Exercise goal >> Needed from the data below: all lines that contain the word "submit".
******
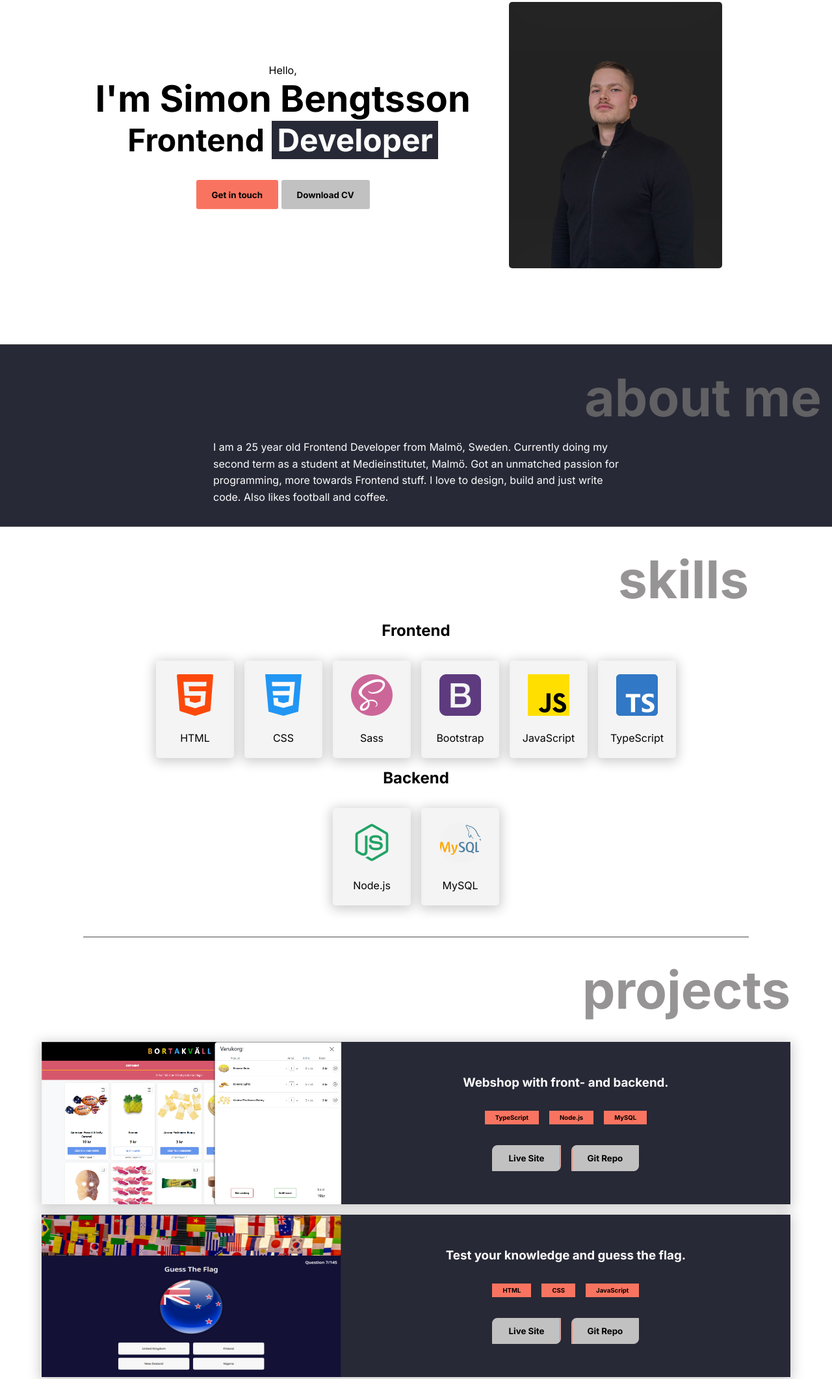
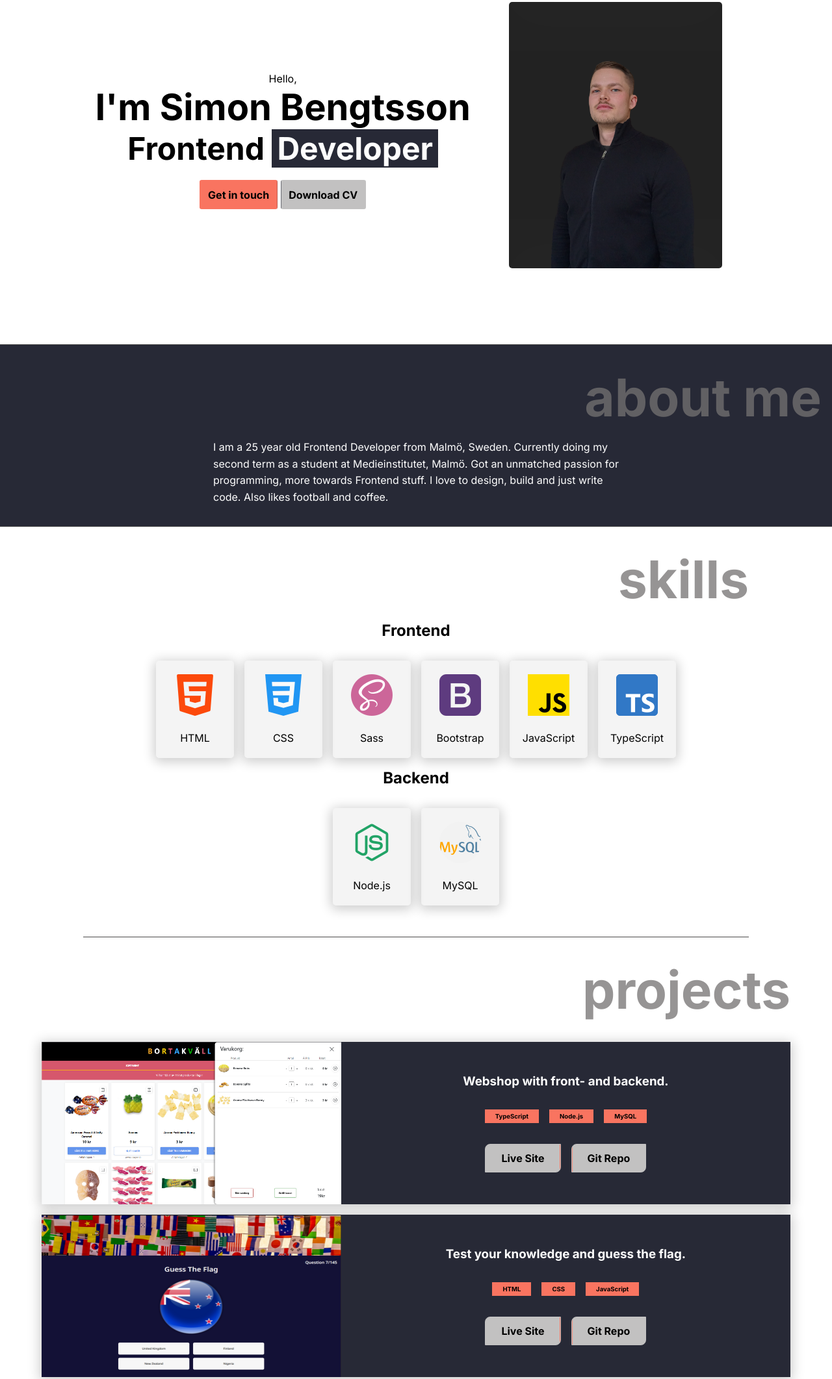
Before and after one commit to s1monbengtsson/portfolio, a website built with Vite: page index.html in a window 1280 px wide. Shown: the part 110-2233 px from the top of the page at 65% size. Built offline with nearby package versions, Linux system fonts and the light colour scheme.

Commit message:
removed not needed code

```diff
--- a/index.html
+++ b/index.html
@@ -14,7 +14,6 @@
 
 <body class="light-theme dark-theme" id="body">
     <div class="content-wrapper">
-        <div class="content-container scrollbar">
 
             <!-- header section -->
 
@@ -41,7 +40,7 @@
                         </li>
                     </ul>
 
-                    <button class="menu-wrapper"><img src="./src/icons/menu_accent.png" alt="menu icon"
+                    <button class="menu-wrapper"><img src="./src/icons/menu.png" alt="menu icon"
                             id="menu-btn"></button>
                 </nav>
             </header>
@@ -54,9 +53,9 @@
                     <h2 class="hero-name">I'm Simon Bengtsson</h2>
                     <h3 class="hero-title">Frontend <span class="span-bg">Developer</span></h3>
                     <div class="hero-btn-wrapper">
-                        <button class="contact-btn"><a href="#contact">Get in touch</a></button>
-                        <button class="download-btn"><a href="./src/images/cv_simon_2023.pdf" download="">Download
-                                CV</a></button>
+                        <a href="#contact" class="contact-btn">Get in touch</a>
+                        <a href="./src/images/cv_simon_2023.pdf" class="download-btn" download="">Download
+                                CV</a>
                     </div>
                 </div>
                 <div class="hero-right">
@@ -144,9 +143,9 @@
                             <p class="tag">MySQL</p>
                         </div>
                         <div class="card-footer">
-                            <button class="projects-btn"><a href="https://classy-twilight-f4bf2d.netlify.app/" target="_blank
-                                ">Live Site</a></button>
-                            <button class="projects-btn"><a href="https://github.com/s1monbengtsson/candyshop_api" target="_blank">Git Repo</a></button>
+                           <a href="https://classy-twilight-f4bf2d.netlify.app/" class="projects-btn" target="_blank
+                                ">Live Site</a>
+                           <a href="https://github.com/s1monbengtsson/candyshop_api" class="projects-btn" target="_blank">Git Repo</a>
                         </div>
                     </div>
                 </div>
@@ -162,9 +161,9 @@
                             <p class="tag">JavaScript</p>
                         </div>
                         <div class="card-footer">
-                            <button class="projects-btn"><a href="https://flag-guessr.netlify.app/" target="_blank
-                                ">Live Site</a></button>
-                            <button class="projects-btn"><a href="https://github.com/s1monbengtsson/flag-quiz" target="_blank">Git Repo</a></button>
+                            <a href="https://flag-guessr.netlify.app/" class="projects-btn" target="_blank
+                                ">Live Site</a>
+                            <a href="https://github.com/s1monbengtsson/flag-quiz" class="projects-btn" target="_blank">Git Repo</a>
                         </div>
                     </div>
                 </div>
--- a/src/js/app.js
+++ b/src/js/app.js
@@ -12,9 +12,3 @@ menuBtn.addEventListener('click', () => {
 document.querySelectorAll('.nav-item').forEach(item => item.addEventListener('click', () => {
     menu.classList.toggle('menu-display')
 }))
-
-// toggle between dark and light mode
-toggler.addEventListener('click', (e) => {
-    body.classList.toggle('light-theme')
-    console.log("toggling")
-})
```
******
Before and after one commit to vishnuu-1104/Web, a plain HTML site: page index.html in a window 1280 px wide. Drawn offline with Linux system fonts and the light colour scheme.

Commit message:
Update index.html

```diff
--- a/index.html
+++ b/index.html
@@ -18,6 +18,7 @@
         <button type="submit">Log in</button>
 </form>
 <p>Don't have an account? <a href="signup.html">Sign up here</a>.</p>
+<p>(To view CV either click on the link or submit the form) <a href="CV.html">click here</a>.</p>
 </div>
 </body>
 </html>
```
******
Exercise output >>
         <button type="submit">Log in</button>
+<p>(To view CV either click on the link or submit the form) <a href="CV.html">click here</a>.</p>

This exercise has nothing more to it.